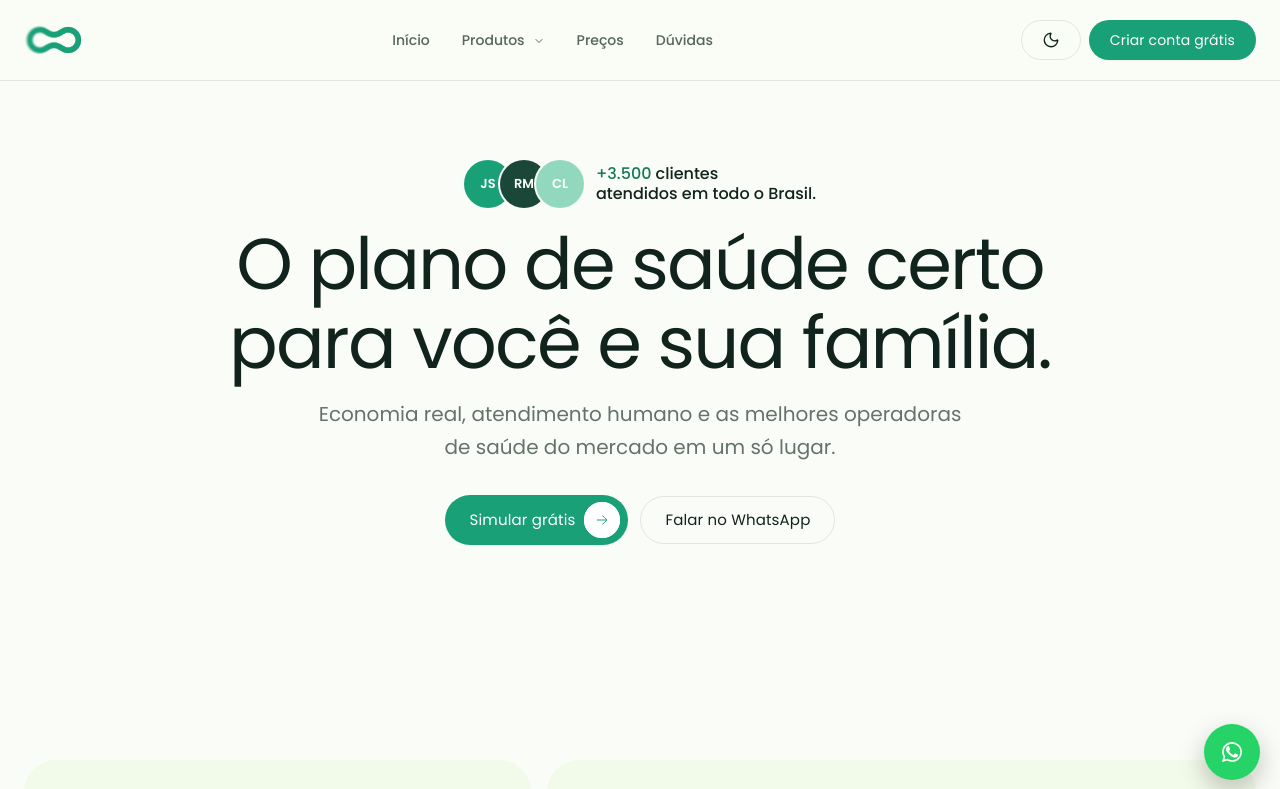
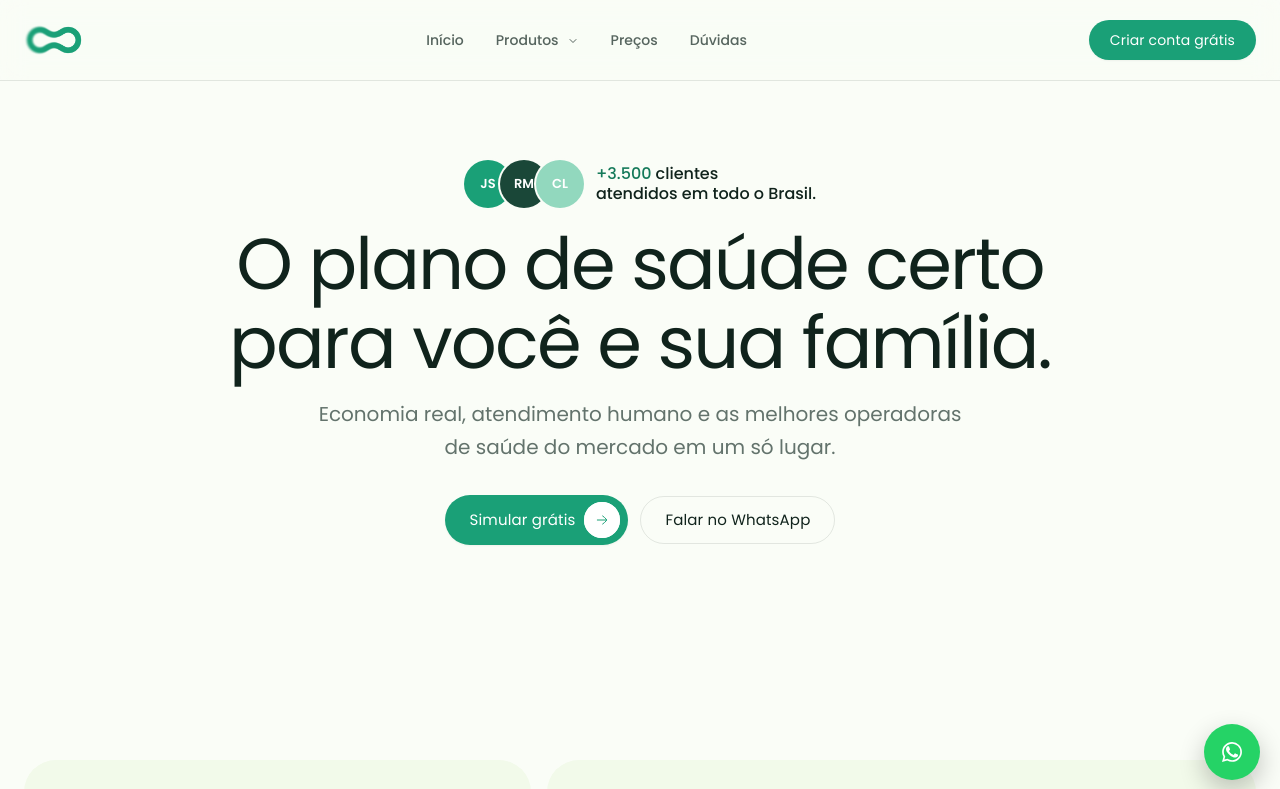
Before and after one commit to alexxsouzaa/Nexa-Seguros, a React (Vite) app: page / in a window 1280 px wide. Shown: the top 789 px of the page. Built offline with nearby package versions, Linux system fonts and the light colour scheme.

Commit message:
fix: desabilita troca de tema
- Remove botao theme-toggle (lua/sol) do navbar desktop e menu mobile
- Remove estado theme, toggleTheme, localStorage e matchMedia do Nav
- Remove bloco [data-theme=dark] do styles.css
- Mantem index.html fixo em data-theme=light

```diff
--- a/src/components/Nav.jsx
+++ b/src/components/Nav.jsx
@@ -1,5 +1,5 @@
 import { useEffect, useRef, useState } from "react";
-import { ChevronDown, Building2, Heart, ShieldCheck, Smile, Moon, Sun } from "lucide-react";
+import { ChevronDown, Building2, Heart, ShieldCheck, Smile } from "lucide-react";
 import { PRODUCT_LINKS, asset } from "../lib/site.js";
 
 const ICONS = {
@@ -13,7 +13,6 @@ export default function Nav({ minimal = false }) {
   const [open, setOpen] = useState(false);
   const [drop, setDrop] = useState(false);
   const [mmProd, setMmProd] = useState(false);
-  const [theme, setTheme] = useState("light");
   const dropRef = useRef(null);
   const sheetRef = useRef(null);
 
@@ -29,23 +28,6 @@ export default function Nav({ minimal = false }) {
     window.addEventListener("scroll", onScroll, { passive: true });
     return () => window.removeEventListener("scroll", onScroll);
   }, [minimal]);
-
-  useEffect(() => {
-    const stored = localStorage.getItem("nexa-theme");
-    const prefers = window.matchMedia("(prefers-color-scheme: dark)").matches ? "dark" : "light";
-    const next = stored || prefers;
-    setTheme(next);
-    document.documentElement.setAttribute("data-theme", next);
-    document.documentElement.setAttribute("color-scheme", next);
-  }, []);
-
-  useEffect(() => {
-    document.documentElement.setAttribute("data-theme", theme);
-    document.documentElement.setAttribute("color-scheme", theme);
-    localStorage.setItem("nexa-theme", theme);
-  }, [theme]);
-
-  const toggleTheme = () => setTheme((t) => (t === "light" ? "dark" : "light"));
 
   useEffect(() => {
     if (minimal) return;
@@ -175,18 +157,6 @@ export default function Nav({ minimal = false }) {
           <div className="nav-right">
             {!minimal && (
               <div className="nav-actions">
-                <button
-                  type="button"
-                  className="btn btn-ghost theme-toggle"
-                  onClick={toggleTheme}
-                  aria-label={theme === "light" ? "Ativar tema escuro" : "Ativar tema claro"}
-                >
-                  {theme === "light" ? (
-                    <Moon width={18} height={18} strokeWidth={1.8} />
-                  ) : (
-                    <Sun width={18} height={18} strokeWidth={1.8} />
-                  )}
-                </button>
                 <a className="btn btn-primary" href="#simulador">{minimal ? "Simular agora" : "Criar conta grátis"}</a>
               </div>
             )}
@@ -240,9 +210,6 @@ export default function Nav({ minimal = false }) {
               <a href="#precos" onClick={() => setOpen(false)}>Preços</a>
               <a href="#duvidas" onClick={() => setOpen(false)}>Dúvidas</a>
               <div className="mm-actions">
-                <button type="button" className="btn btn-ghost theme-toggle" onClick={toggleTheme} aria-label={theme === "light" ? "Ativar tema escuro" : "Ativar tema claro"}>
-                  {theme === "light" ? "Tema escuro" : "Tema claro"}
-                </button>
                 <a className="btn btn-ghost" href="#contato" onClick={() => setOpen(false)}>Entrar</a>
                 <a className="btn btn-primary" href="#simulador" onClick={() => setOpen(false)}>Criar conta grátis</a>
               </div>
--- a/src/styles.css
+++ b/src/styles.css
@@ -74,7 +74,6 @@
   --ease-out: cubic-bezier(0.16, 1, 0.3, 1);
   --focus: 0 0 0 2px var(--bg), 0 0 0 4px var(--brand);
 }
-[data-theme="dark"]{color-scheme:dark;--bg:#061411;--bg-2:#0B1F19;--soft:#13342A;--hl:#1F8F6C;--pos:#22C997;--pos-strong:#1AA077;--brand:#22C997;--brand-strong:#1AA077;--inst:#0A1612;--deep:#061411;--ink:#EAF5F1;--surface:#0F221C;--surface-raised:#162E29;--fg:#EAF5F1;--fg-2:#CFE7DF;--fg-muted:#BFD8CA;--border:#335B52;--border-soft:#234239;--shadow-sm:0 1px 2px rgba(0,0,0,.4);--shadow-md:0 10px 40px -10px rgba(0,0,0,.55);--shadow-lg:0 20px 60px -20px rgba(0,0,0,.6);}
 @media (min-width: 768px) { :root { --nav-h: 80px; } }
 
 /* ---------- 2. BASE ---------- */
```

### [What the task requires]
Throughout the data above, report every line that contains the string "onClick".

### [Answer to the exercise]
-                  onClick={toggleTheme}
               <a href="#precos" onClick={() => setOpen(false)}>Preços</a>
               <a href="#duvidas" onClick={() => setOpen(false)}>Dúvidas</a>
-                <button type="button" className="btn btn-ghost theme-toggle" onClick={toggleTheme} aria-label={theme === "light" ? "Ativar tema escuro" : "Ativar tema claro"}>
                 <a className="btn btn-ghost" href="#contato" onClick={() => setOpen(false)}>Entrar</a>
                 <a className="btn btn-primary" href="#simulador" onClick={() => setOpen(false)}>Criar conta grátis</a>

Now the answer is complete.